My friends, I ask you today to consider Indiana House Joint Resolution 6, a bill before the Indiana legislature that would amend our state constitution to ban the recognition of any same sex partnership. The text of the bill reads:
Provides that only marriage between one man and one woman shall be valid or recognized as a marriage in Indiana. Provides that a legal status identical or substantially similar to that of marriage for unmarried individuals shall not be valid or recognized.
I know many of my friends will agree with the first statement. Marriage is a religious term, and for you, you would prefer that the state not use this term in recognizing same-sex unions. While I disagree, I would like to instead focus your attention on the second sentence. The second sentence bars any same sex couple from enjoying the rights assigned to a married heterosexual couple under any name. I have spoken to many of you who oppose the government recognizing same-sex couples as married. In all cases that I remember, those who feel this way have had no issue with recognizing a same-sex couple as a civil union.

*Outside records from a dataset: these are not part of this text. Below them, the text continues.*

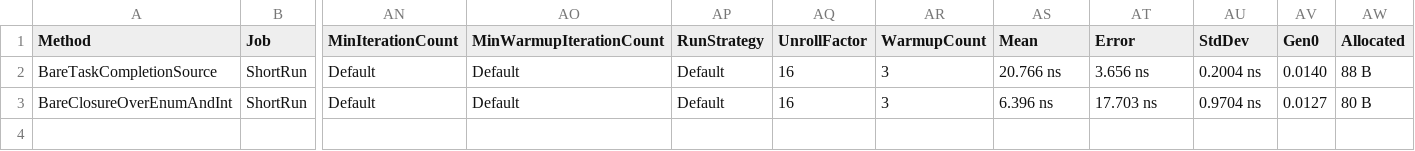
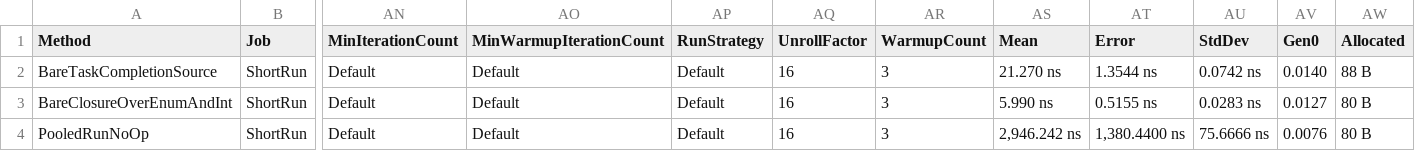
Before and after one commit to Mehmovic/csharp-in-memory-db-project, a CSV file: BenchmarkDotNet.Artifacts/results/RhinoDB.Run.Server.Benchmark.Benchmarks.SubmissionOverheadBenchmarks-report.csv, drawn as a sheet; only a part is shown, gaps mark what is left out; rows hold the shown columns only; the diff names each change by its address in the sheet, - before the commit and + after, or states it on an @@ line.

```diff
--- a/BenchmarkDotNet.Artifacts/results/RhinoDB.Run.Server.Benchmark.Benchmarks.SubmissionOverheadBenchmarks-report.csv
+++ b/BenchmarkDotNet.Artifacts/results/RhinoDB.Run.Server.Benchmark.Benchmarks.SubmissionOverheadBenchmarks-report.csv
-AS2 (Mean): 20.766 ns
+AS2 (Mean): 21.270 ns
-AT2 (Error): 3.656 ns
+AT2 (Error): 1.3544 ns
-AU2 (StdDev): 0.2004 ns
+AU2 (StdDev): 0.0742 ns
-AS3 (Mean): 6.396 ns
+AS3 (Mean): 5.990 ns
-AT3 (Error): 17.703 ns
+AT3 (Error): 0.5155 ns
-AU3 (StdDev): 0.9704 ns
+AU3 (StdDev): 0.0283 ns
+row 4: PooledRunNoOp | ShortRun | Default | Default | Default | 16 | 3 | 2,946.242 ns | 1,380.4400 ns | 75.6666 ns | 0.0076 | 80 B
```
Also changed, not shown: BenchmarkDotNet.Artifacts/results/RhinoDB.Run.Server.Benchmark.Benchmarks.ConfirmedCoalescingBenchmarks-report.csv, BenchmarkDotNet.Artifacts/results/RhinoDB.Run.Server.Benchmark.Benchmarks.InstantTableBenchmarks-report.csv, 32 other files.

The language of this bill would specifically deny those rights of married couples to a same-sex couple even if they agreed to call their relationship a civil union.
What does this mean for same-sex couples? There are a variety of rights that married couples enjoy that will be explicitly denied to these couples. Among these rights:

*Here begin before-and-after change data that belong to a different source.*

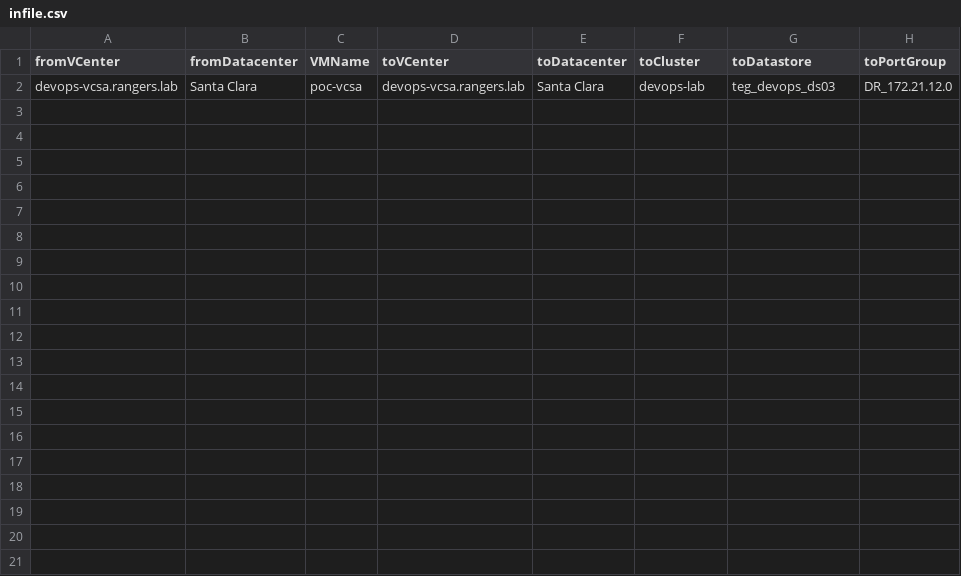
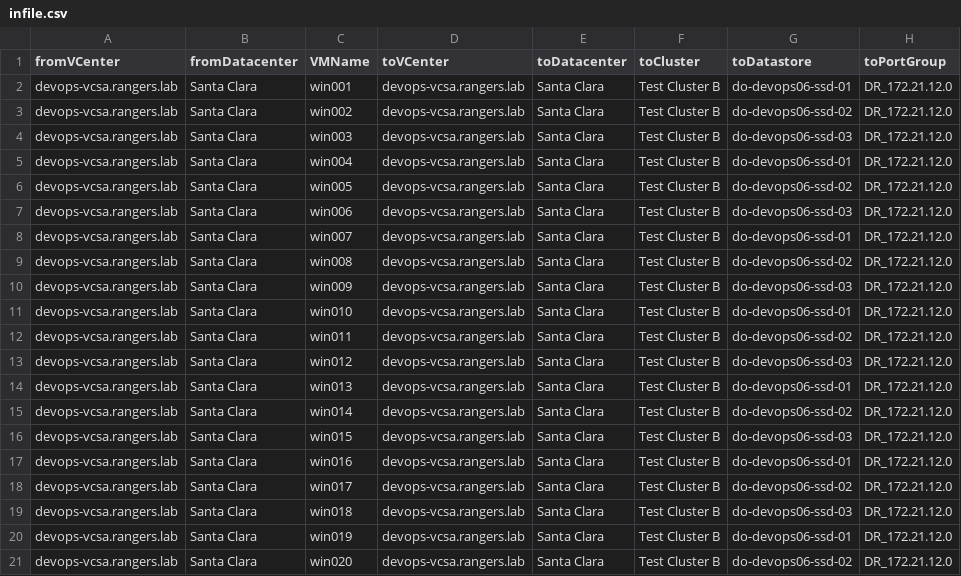
Before and after one commit to rubrik-devops/ruby-bits, a CSV file: infile.csv, drawn as a sheet.

Commit message:
added new test boxes

```diff
--- a/infile.csv
+++ b/infile.csv
@@ -1,2 +1,21 @@
 "fromVCenter","fromDatacenter","VMName","toVCenter","toDatacenter","toCluster","toDatastore","toPortGroup"
-"devops-vcsa.rangers.lab","Santa Clara","poc-vcsa","devops-vcsa.rangers.lab","Santa Clara","devops-lab","teg_devops_ds03","DR_172.21.12.0"
+"devops-vcsa.rangers.lab","Santa Clara","win001","devops-vcsa.rangers.lab","Santa Clara","Test Cluster B","do-devops06-ssd-01","DR_172.21.12.0"
+"devops-vcsa.rangers.lab","Santa Clara","win002","devops-vcsa.rangers.lab","Santa Clara","Test Cluster B","do-devops06-ssd-02","DR_172.21.12.0"
+"devops-vcsa.rangers.lab","Santa Clara","win003","devops-vcsa.rangers.lab","Santa Clara","Test Cluster B","do-devops06-ssd-03","DR_172.21.12.0"
+"devops-vcsa.rangers.lab","Santa Clara","win004","devops-vcsa.rangers.lab","Santa Clara","Test Cluster B","do-devops06-ssd-01","DR_172.21.12.0"
+"devops-vcsa.rangers.lab","Santa Clara","win005","devops-vcsa.rangers.lab","Santa Clara","Test Cluster B","do-devops06-ssd-02","DR_172.21.12.0"
+"devops-vcsa.rangers.lab","Santa Clara","win006","devops-vcsa.rangers.lab","Santa Clara","Test Cluster B","do-devops06-ssd-03","DR_172.21.12.0"
+"devops-vcsa.rangers.lab","Santa Clara","win007","devops-vcsa.rangers.lab","Santa Clara","Test Cluster B","do-devops06-ssd-01","DR_172.21.12.0"
+"devops-vcsa.rangers.lab","Santa Clara","win008","devops-vcsa.rangers.lab","Santa Clara","Test Cluster B","do-devops06-ssd-02","DR_172.21.12.0"
+"devops-vcsa.rangers.lab","Santa Clara","win009","devops-vcsa.rangers.lab","Santa Clara","Test Cluster B","do-devops06-ssd-03","DR_172.21.12.0"
+"devops-vcsa.rangers.lab","Santa Clara","win010","devops-vcsa.rangers.lab","Santa Clara","Test Cluster B","do-devops06-ssd-01","DR_172.21.12.0"
+"devops-vcsa.rangers.lab","Santa Clara","win011","devops-vcsa.rangers.lab","Santa Clara","Test Cluster B","do-devops06-ssd-02","DR_172.21.12.0"
+"devops-vcsa.rangers.lab","Santa Clara","win012","devops-vcsa.rangers.lab","Santa Clara","Test Cluster B","do-devops06-ssd-03","DR_172.21.12.0"
+"devops-vcsa.rangers.lab","Santa Clara","win013","devops-vcsa.rangers.lab","Santa Clara","Test Cluster B","do-devops06-ssd-01","DR_172.21.12.0"
+"devops-vcsa.rangers.lab","Santa Clara","win014","devops-vcsa.rangers.lab","Santa Clara","Test Cluster B","do-devops06-ssd-02","DR_172.21.12.0"
+"devops-vcsa.rangers.lab","Santa Clara","win015","devops-vcsa.rangers.lab","Santa Clara","Test Cluster B","do-devops06-ssd-03","DR_172.21.12.0"
+"devops-vcsa.rangers.lab","Santa Clara","win016","devops-vcsa.rangers.lab","Santa Clara","Test Cluster B","do-devops06-ssd-01","DR_172.21.12.0"
+"devops-vcsa.rangers.lab","Santa Clara","win017","devops-vcsa.rangers.lab","Santa Clara","Test Cluster B","do-devops06-ssd-02","DR_172.21.12.0"
+"devops-vcsa.rangers.lab","Santa Clara","win018","devops-vcsa.rangers.lab","Santa Clara","Test Cluster B","do-devops06-ssd-03","DR_172.21.12.0"
+"devops-vcsa.rangers.lab","Santa Clara","win019","devops-vcsa.rangers.lab","Santa Clara","Test Cluster B","do-devops06-ssd-01","DR_172.21.12.0"
+"devops-vcsa.rangers.lab","Santa Clara","win020","devops-vcsa.rangers.lab","Santa Clara","Test Cluster B","do-devops06-ssd-02","DR_172.21.12.0"
```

- Filing of joint taxes
- Veteran's disability
- Domestic violence intervention
- Joint parenting rights
- Permission to make funeral arrangements for deceased spouse, including burial or cremation

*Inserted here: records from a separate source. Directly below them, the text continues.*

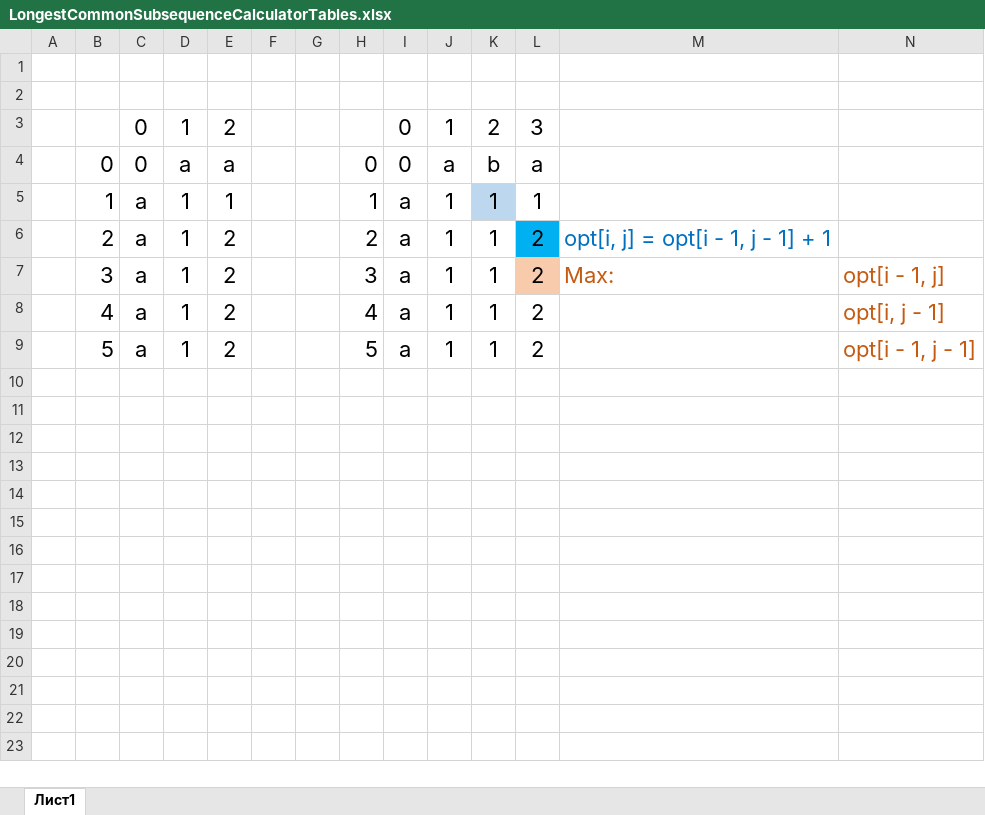
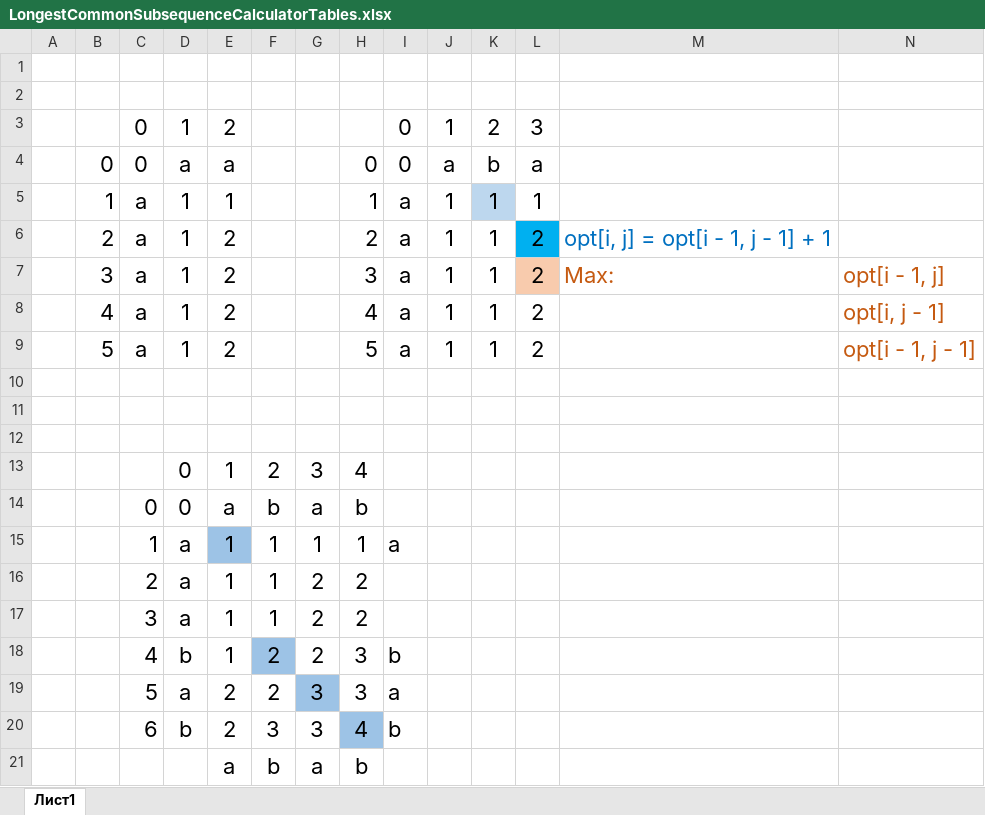
Before and after one commit to AvenNight/Antiplagiarism, an Excel workbook: LongestCommonSubsequenceCalculatorTables.xlsx, sheet Лист1, drawn as a sheet; values as stored, in another font and other column widths than the file's, no borders; the diff names each change by its address in the sheet, - before the commit and + after, or states it on an @@ line.

Commit message:
up

```diff
--- a/LongestCommonSubsequenceCalculatorTables.xlsx (sheet Лист1)
+++ b/LongestCommonSubsequenceCalculatorTables.xlsx (sheet Лист1)
+row 10: (empty)
+row 11: (empty)
+row 12: (empty)
+row 13:  |  |  | 0 | 1 | 2 | 3 | 4
+row 14:  |  | 0 | 0 | a | b | a | b
+row 15:  |  | 1 | a | 1 | 1 | 1 | 1 | a
+row 16:  |  | 2 | a | 1 | 1 | 2 | 2
+row 17:  |  | 3 | a | 1 | 1 | 2 | 2
+row 18:  |  | 4 | b | 1 | 2 | 2 | 3 | b
+row 19:  |  | 5 | a | 2 | 2 | 3 | 3 | a
+row 20:  |  | 6 | b | 2 | 3 | 3 | 4 | b
+row 21:  |  |  |  | a | b | a | b
```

- Right to inheritance of property
- Next-of-kin status for emergency medical decisions or filing wrongful death claims
Many of my friends feel that same-sex marriage is acceptable, and I agree with you. Many of my friends feel that same-sex couples should be able to enjoy the rights of married couples, but should be assigned a different term from their religious definition of marriage, such as civil union. I am not aware of any of my friends who feel that same-sex couples should be specifically denied the rights assigned to their married counterparts. I am pleading with you today to consider the impact of this bill on same-sex couples in Indiana. I am pleading with you to contact your state representative and let them know that this bill does not represent your thoughts on the rights of same-sex couples.